**Work to complete**
Every entry that follows should be output exactly, and every image in it left out.

**Data for the task**
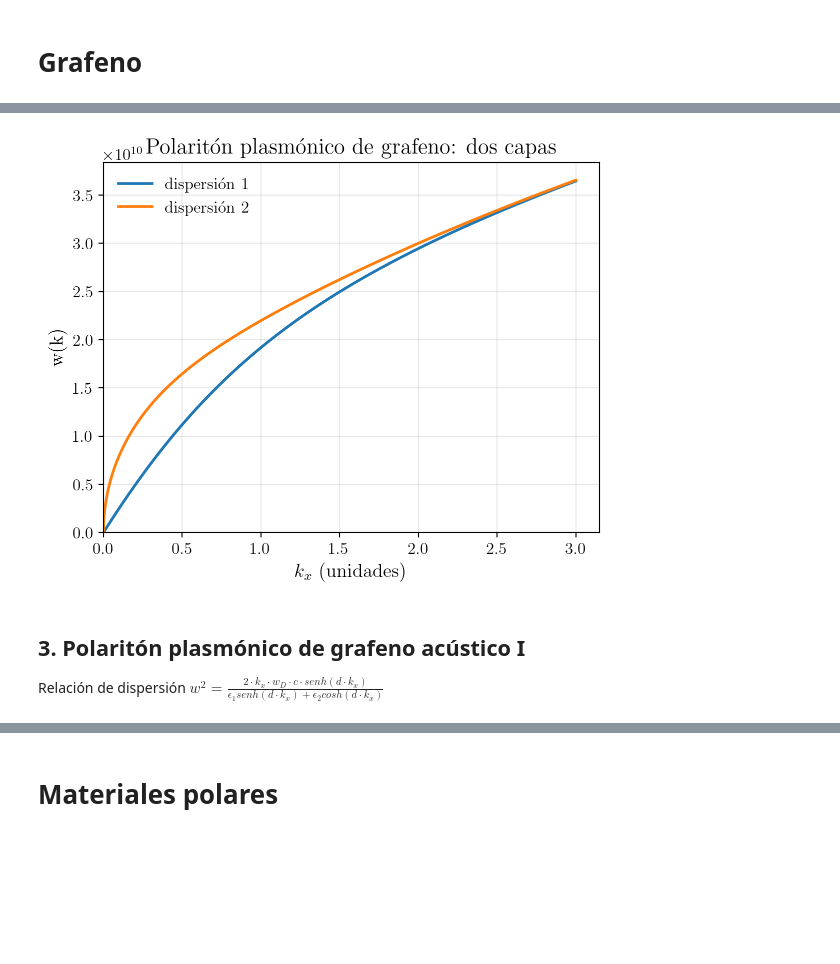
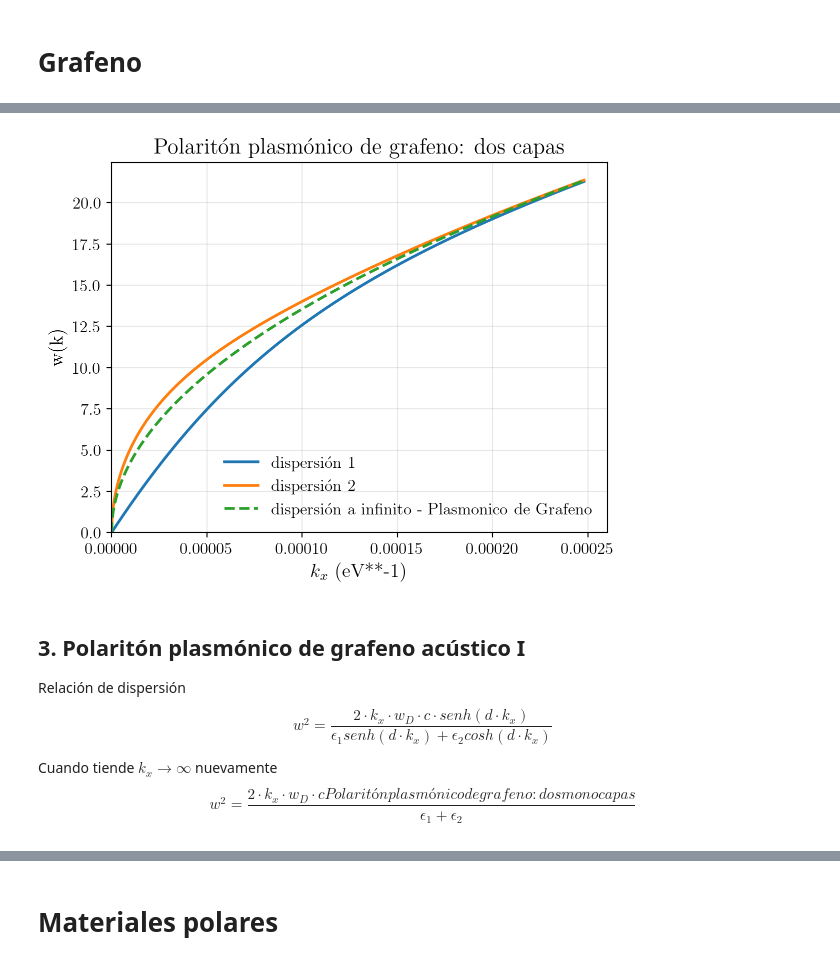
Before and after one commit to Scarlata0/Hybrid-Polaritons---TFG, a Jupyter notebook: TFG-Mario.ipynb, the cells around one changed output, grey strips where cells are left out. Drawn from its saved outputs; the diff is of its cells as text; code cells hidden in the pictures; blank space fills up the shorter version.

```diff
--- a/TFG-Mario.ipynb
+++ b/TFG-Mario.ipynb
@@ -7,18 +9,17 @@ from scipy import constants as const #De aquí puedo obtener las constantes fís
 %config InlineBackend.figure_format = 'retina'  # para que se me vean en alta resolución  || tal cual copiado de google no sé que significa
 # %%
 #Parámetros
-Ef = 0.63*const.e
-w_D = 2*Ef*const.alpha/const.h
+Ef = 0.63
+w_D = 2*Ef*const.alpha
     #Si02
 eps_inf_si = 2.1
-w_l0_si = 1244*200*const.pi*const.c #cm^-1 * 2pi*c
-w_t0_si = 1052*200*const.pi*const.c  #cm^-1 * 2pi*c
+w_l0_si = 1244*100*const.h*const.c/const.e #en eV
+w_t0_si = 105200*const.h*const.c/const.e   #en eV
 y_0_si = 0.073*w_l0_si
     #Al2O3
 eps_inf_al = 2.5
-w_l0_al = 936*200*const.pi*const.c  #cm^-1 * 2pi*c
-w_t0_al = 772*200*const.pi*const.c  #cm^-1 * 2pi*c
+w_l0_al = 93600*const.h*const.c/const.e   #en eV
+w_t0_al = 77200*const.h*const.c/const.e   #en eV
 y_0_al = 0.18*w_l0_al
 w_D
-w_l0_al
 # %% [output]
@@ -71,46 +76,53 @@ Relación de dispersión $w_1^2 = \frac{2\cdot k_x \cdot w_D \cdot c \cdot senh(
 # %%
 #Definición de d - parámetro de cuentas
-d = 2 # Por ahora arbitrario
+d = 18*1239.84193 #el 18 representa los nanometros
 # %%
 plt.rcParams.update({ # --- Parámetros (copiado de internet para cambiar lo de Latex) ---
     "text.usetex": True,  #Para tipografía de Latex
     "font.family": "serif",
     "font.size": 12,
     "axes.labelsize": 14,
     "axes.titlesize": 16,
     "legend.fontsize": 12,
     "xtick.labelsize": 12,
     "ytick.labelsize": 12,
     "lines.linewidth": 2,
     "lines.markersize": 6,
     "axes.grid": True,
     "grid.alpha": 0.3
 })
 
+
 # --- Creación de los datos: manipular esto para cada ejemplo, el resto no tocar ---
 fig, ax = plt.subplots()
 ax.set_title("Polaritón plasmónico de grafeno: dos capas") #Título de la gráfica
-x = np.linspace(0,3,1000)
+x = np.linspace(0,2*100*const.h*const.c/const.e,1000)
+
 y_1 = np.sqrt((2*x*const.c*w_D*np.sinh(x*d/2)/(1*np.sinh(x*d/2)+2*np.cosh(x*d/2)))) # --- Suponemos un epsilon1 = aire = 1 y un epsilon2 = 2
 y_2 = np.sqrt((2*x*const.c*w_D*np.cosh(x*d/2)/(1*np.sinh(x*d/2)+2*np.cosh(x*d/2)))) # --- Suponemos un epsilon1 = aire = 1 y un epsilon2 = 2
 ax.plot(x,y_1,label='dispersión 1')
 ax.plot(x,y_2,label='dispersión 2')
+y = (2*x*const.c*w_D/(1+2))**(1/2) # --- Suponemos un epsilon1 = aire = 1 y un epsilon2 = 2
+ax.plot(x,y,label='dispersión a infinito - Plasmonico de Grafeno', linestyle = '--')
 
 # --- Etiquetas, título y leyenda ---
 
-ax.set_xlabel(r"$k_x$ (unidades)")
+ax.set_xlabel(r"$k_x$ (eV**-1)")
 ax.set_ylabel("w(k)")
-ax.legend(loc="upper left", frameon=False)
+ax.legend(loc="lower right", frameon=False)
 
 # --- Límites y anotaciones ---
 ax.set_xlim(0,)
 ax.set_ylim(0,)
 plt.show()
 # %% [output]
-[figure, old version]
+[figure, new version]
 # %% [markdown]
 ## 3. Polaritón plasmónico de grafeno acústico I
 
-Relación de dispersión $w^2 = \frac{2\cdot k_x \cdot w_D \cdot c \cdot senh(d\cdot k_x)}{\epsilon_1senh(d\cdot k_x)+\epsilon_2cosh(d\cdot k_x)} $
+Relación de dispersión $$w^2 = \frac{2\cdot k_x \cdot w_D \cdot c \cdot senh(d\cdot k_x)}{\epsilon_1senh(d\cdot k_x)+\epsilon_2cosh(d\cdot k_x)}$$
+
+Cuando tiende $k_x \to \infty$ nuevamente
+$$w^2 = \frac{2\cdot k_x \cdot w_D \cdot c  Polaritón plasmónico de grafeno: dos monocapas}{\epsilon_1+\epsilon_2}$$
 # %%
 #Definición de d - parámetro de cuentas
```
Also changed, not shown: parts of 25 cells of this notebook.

**Task answer**
Before and after one commit to Scarlata0/Hybrid-Polaritons---TFG, a Jupyter notebook: TFG-Mario.ipynb, the cells around one changed output, grey strips where cells are left out. Drawn from its saved outputs; the diff is of its cells as text; code cells hidden in the pictures; blank space fills up the shorter version.

```diff
--- a/TFG-Mario.ipynb
+++ b/TFG-Mario.ipynb
@@ -7,18 +9,17 @@ from scipy import constants as const #De aquí puedo obtener las constantes fís
 %config InlineBackend.figure_format = 'retina'  # para que se me vean en alta resolución  || tal cual copiado de google no sé que significa
 # %%
 #Parámetros
-Ef = 0.63*const.e
-w_D = 2*Ef*const.alpha/const.h
+Ef = 0.63
+w_D = 2*Ef*const.alpha
     #Si02
 eps_inf_si = 2.1
-w_l0_si = 1244*200*const.pi*const.c #cm^-1 * 2pi*c
-w_t0_si = 1052*200*const.pi*const.c  #cm^-1 * 2pi*c
+w_l0_si = 1244*100*const.h*const.c/const.e #en eV
+w_t0_si = 105200*const.h*const.c/const.e   #en eV
 y_0_si = 0.073*w_l0_si
     #Al2O3
 eps_inf_al = 2.5
-w_l0_al = 936*200*const.pi*const.c  #cm^-1 * 2pi*c
-w_t0_al = 772*200*const.pi*const.c  #cm^-1 * 2pi*c
+w_l0_al = 93600*const.h*const.c/const.e   #en eV
+w_t0_al = 77200*const.h*const.c/const.e   #en eV
 y_0_al = 0.18*w_l0_al
 w_D
-w_l0_al
 # %% [output]
@@ -71,46 +76,53 @@ Relación de dispersión $w_1^2 = \frac{2\cdot k_x \cdot w_D \cdot c \cdot senh(
 # %%
 #Definición de d - parámetro de cuentas
-d = 2 # Por ahora arbitrario
+d = 18*1239.84193 #el 18 representa los nanometros
 # %%
 plt.rcParams.update({ # --- Parámetros (copiado de internet para cambiar lo de Latex) ---
     "text.usetex": True,  #Para tipografía de Latex
     "font.family": "serif",
     "font.size": 12,
     "axes.labelsize": 14,
     "axes.titlesize": 16,
     "legend.fontsize": 12,
     "xtick.labelsize": 12,
     "ytick.labelsize": 12,
     "lines.linewidth": 2,
     "lines.markersize": 6,
     "axes.grid": True,
     "grid.alpha": 0.3
 })
 
+
 # --- Creación de los datos: manipular esto para cada ejemplo, el resto no tocar ---
 fig, ax = plt.subplots()
 ax.set_title("Polaritón plasmónico de grafeno: dos capas") #Título de la gráfica
-x = np.linspace(0,3,1000)
+x = np.linspace(0,2*100*const.h*const.c/const.e,1000)
+
 y_1 = np.sqrt((2*x*const.c*w_D*np.sinh(x*d/2)/(1*np.sinh(x*d/2)+2*np.cosh(x*d/2)))) # --- Suponemos un epsilon1 = aire = 1 y un epsilon2 = 2
 y_2 = np.sqrt((2*x*const.c*w_D*np.cosh(x*d/2)/(1*np.sinh(x*d/2)+2*np.cosh(x*d/2)))) # --- Suponemos un epsilon1 = aire = 1 y un epsilon2 = 2
 ax.plot(x,y_1,label='dispersión 1')
 ax.plot(x,y_2,label='dispersión 2')
+y = (2*x*const.c*w_D/(1+2))**(1/2) # --- Suponemos un epsilon1 = aire = 1 y un epsilon2 = 2
+ax.plot(x,y,label='dispersión a infinito - Plasmonico de Grafeno', linestyle = '--')
 
 # --- Etiquetas, título y leyenda ---
 
-ax.set_xlabel(r"$k_x$ (unidades)")
+ax.set_xlabel(r"$k_x$ (eV**-1)")
 ax.set_ylabel("w(k)")
-ax.legend(loc="upper left", frameon=False)
+ax.legend(loc="lower right", frameon=False)
 
 # --- Límites y anotaciones ---
 ax.set_xlim(0,)
 ax.set_ylim(0,)
 plt.show()
 # %% [output]
-[figure, old version]
+[figure, new version]
 # %% [markdown]
 ## 3. Polaritón plasmónico de grafeno acústico I
 
-Relación de dispersión $w^2 = \frac{2\cdot k_x \cdot w_D \cdot c \cdot senh(d\cdot k_x)}{\epsilon_1senh(d\cdot k_x)+\epsilon_2cosh(d\cdot k_x)} $
+Relación de dispersión $$w^2 = \frac{2\cdot k_x \cdot w_D \cdot c \cdot senh(d\cdot k_x)}{\epsilon_1senh(d\cdot k_x)+\epsilon_2cosh(d\cdot k_x)}$$
+
+Cuando tiende $k_x \to \infty$ nuevamente
+$$w^2 = \frac{2\cdot k_x \cdot w_D \cdot c  Polaritón plasmónico de grafeno: dos monocapas}{\epsilon_1+\epsilon_2}$$
 # %%
 #Definición de d - parámetro de cuentas
```
Also changed, not shown: parts of 25 cells of this notebook.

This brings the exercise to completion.